=== Problem to solve ===
Set the records down again exactly, apart from any pictures in them.

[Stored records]
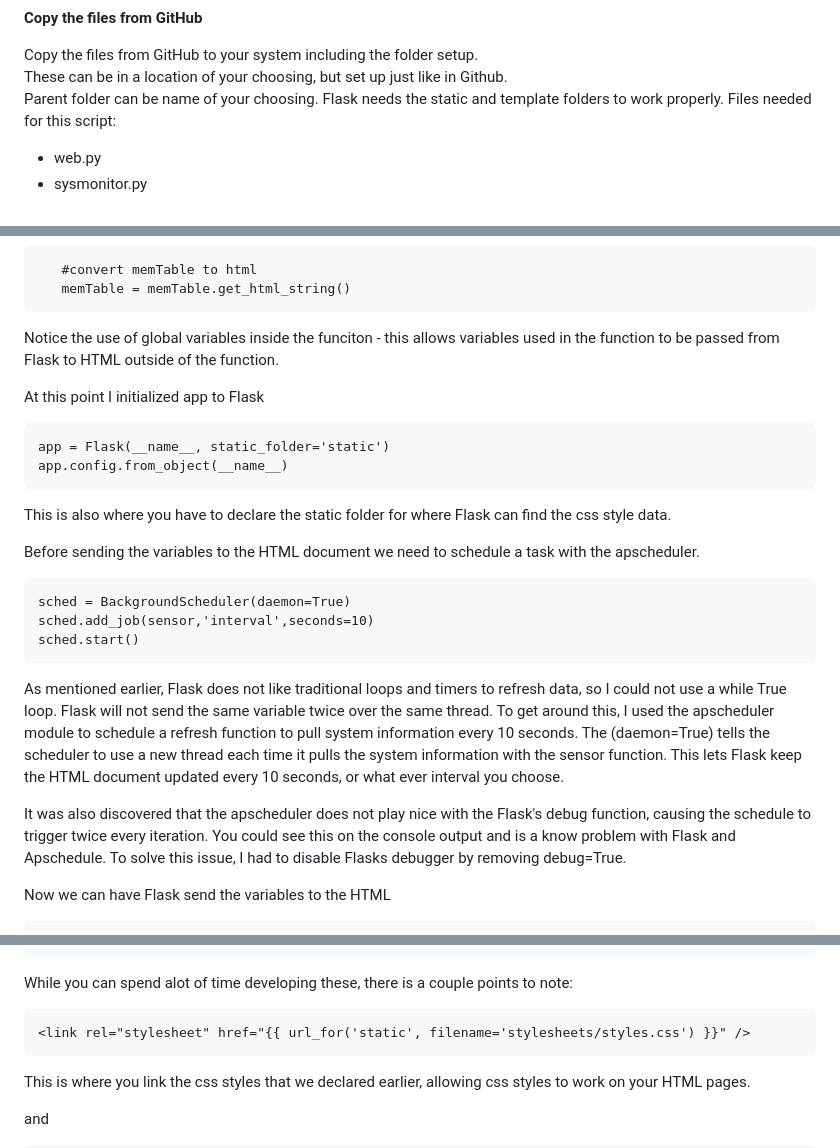
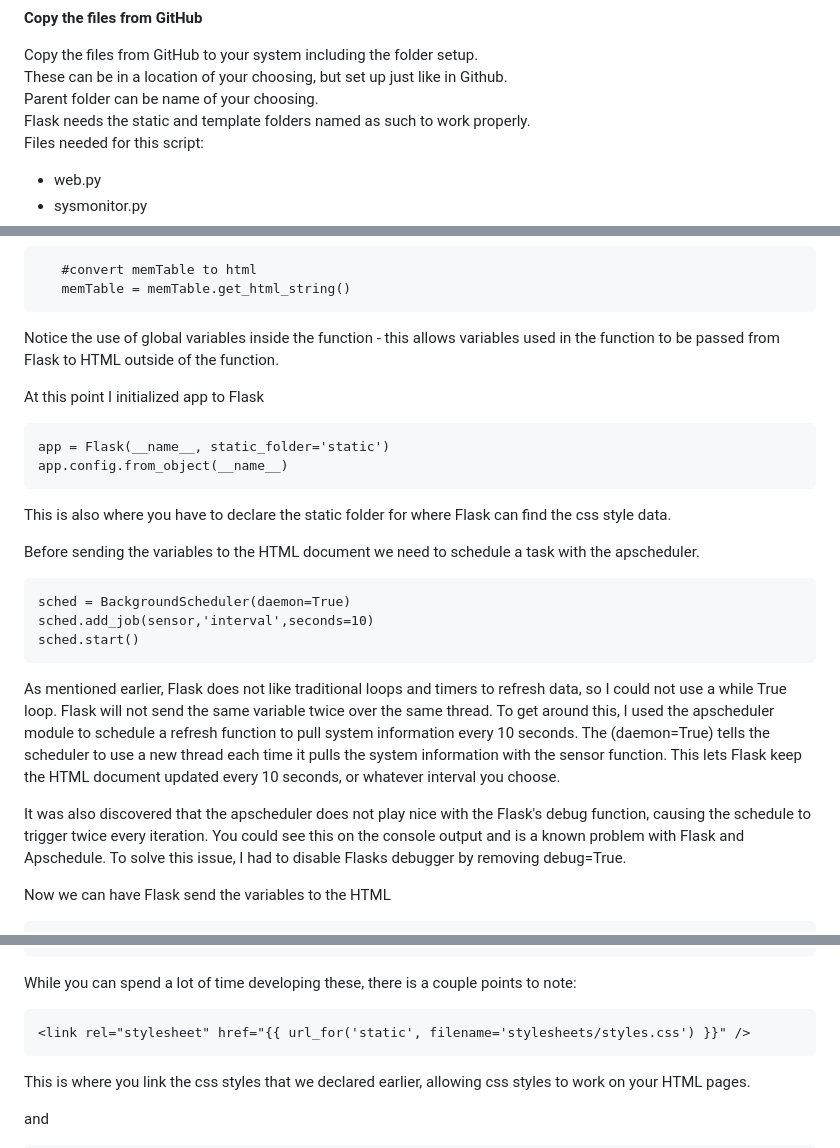
Before and after one commit to danhighley/IT3038C-Scripts, a Markdown page: final/Finale README.md, 3 parts joined by grey strips. Drawn GitHub-style.

````diff
--- a/final/Finale README.md
+++ b/final/Finale README.md
@@ -62,7 +62,7 @@ The rest of the modules used should already be loaded, if not, use the pip insta
 Copy the files from GitHub to your system including the folder setup.
 These can be in a location of your choosing, but set up just like in Github.
 Parent folder can be name of your choosing.
-Flask needs the static and template folders to work properly.
+Flask needs the static and template folders named as such to work properly.
 Files needed for this script:
 - web.py
 - sysmonitor.py
@@ -153,7 +153,7 @@ The prettytable format is designed for consoles. In order to pass it to the HTML
    #convert memTable to html
    memTable = memTable.get_html_string()
 ```
-Notice the use of global variables inside the funciton - this allows variables used in the function to be passed from Flask to HTML outside of the function.
+Notice the use of global variables inside the function - this allows variables used in the function to be passed from Flask to HTML outside of the function.
 
 At this point I initialized app to Flask
 
@@ -170,9 +170,9 @@ sched = BackgroundScheduler(daemon=True)
 sched.add_job(sensor,'interval',seconds=10)
 sched.start()
 ```
-As mentioned earlier, Flask does not like traditional loops and timers to refresh data, so I could not use a while True loop. Flask will not send the same variable twice over the same thread. To get around this, I used the apscheduler module to schedule a refresh function to pull system information every 10 seconds. The (daemon=True) tells the scheduler to use a new thread each time it pulls the system information with the sensor function. This lets Flask keep the HTML document updated every 10 seconds, or what ever interval you choose.
+As mentioned earlier, Flask does not like traditional loops and timers to refresh data, so I could not use a while True loop. Flask will not send the same variable twice over the same thread. To get around this, I used the apscheduler module to schedule a refresh function to pull system information every 10 seconds. The (daemon=True) tells the scheduler to use a new thread each time it pulls the system information with the sensor function. This lets Flask keep the HTML document updated every 10 seconds, or whatever interval you choose.
 
-It was also discovered that the apscheduler does not play nice with the Flask's debug function, causing the schedule to trigger twice every iteration. You could see this on the console output and is a know problem with Flask and Apschedule. To solve this issue, I had to disable Flasks debugger by removing debug=True.
+It was also discovered that the apscheduler does not play nice with the Flask's debug function, causing the schedule to trigger twice every iteration. You could see this on the console output and is a known problem with Flask and Apschedule. To solve this issue, I had to disable Flasks debugger by removing debug=True.
 
 Now we can have Flask send the variables to the HTML
 ```
@@ -213,7 +213,7 @@ Starting with the layout.html
     </body>
 </html>
 ```
-While you can spend alot of time developing these, there is a couple points to note:
+While you can spend a lot of time developing these, there is a couple points to note:
 ```
 <link rel="stylesheet" href="{{ url_for('static', filename='stylesheets/styles.css') }}" />
 ```
````
Also changed, not shown: other parts of final/Finale README.md (+11 -10 lines).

=== Result of the exercise ===
Before and after one commit to danhighley/IT3038C-Scripts, a Markdown page: final/Finale README.md, 3 parts joined by grey strips. Drawn GitHub-style.

````diff
--- a/final/Finale README.md
+++ b/final/Finale README.md
@@ -62,7 +62,7 @@ The rest of the modules used should already be loaded, if not, use the pip insta
 Copy the files from GitHub to your system including the folder setup.
 These can be in a location of your choosing, but set up just like in Github.
 Parent folder can be name of your choosing.
-Flask needs the static and template folders to work properly.
+Flask needs the static and template folders named as such to work properly.
 Files needed for this script:
 - web.py
 - sysmonitor.py
@@ -153,7 +153,7 @@ The prettytable format is designed for consoles. In order to pass it to the HTML
    #convert memTable to html
    memTable = memTable.get_html_string()
 ```
-Notice the use of global variables inside the funciton - this allows variables used in the function to be passed from Flask to HTML outside of the function.
+Notice the use of global variables inside the function - this allows variables used in the function to be passed from Flask to HTML outside of the function.
 
 At this point I initialized app to Flask
 
@@ -170,9 +170,9 @@ sched = BackgroundScheduler(daemon=True)
 sched.add_job(sensor,'interval',seconds=10)
 sched.start()
 ```
-As mentioned earlier, Flask does not like traditional loops and timers to refresh data, so I could not use a while True loop. Flask will not send the same variable twice over the same thread. To get around this, I used the apscheduler module to schedule a refresh function to pull system information every 10 seconds. The (daemon=True) tells the scheduler to use a new thread each time it pulls the system information with the sensor function. This lets Flask keep the HTML document updated every 10 seconds, or what ever interval you choose.
+As mentioned earlier, Flask does not like traditional loops and timers to refresh data, so I could not use a while True loop. Flask will not send the same variable twice over the same thread. To get around this, I used the apscheduler module to schedule a refresh function to pull system information every 10 seconds. The (daemon=True) tells the scheduler to use a new thread each time it pulls the system information with the sensor function. This lets Flask keep the HTML document updated every 10 seconds, or whatever interval you choose.
 
-It was also discovered that the apscheduler does not play nice with the Flask's debug function, causing the schedule to trigger twice every iteration. You could see this on the console output and is a know problem with Flask and Apschedule. To solve this issue, I had to disable Flasks debugger by removing debug=True.
+It was also discovered that the apscheduler does not play nice with the Flask's debug function, causing the schedule to trigger twice every iteration. You could see this on the console output and is a known problem with Flask and Apschedule. To solve this issue, I had to disable Flasks debugger by removing debug=True.
 
 Now we can have Flask send the variables to the HTML
 ```
@@ -213,7 +213,7 @@ Starting with the layout.html
     </body>
 </html>
 ```
-While you can spend alot of time developing these, there is a couple points to note:
+While you can spend a lot of time developing these, there is a couple points to note:
 ```
 <link rel="stylesheet" href="{{ url_for('static', filename='stylesheets/styles.css') }}" />
 ```
````
Also changed, not shown: other parts of final/Finale README.md (+11 -10 lines).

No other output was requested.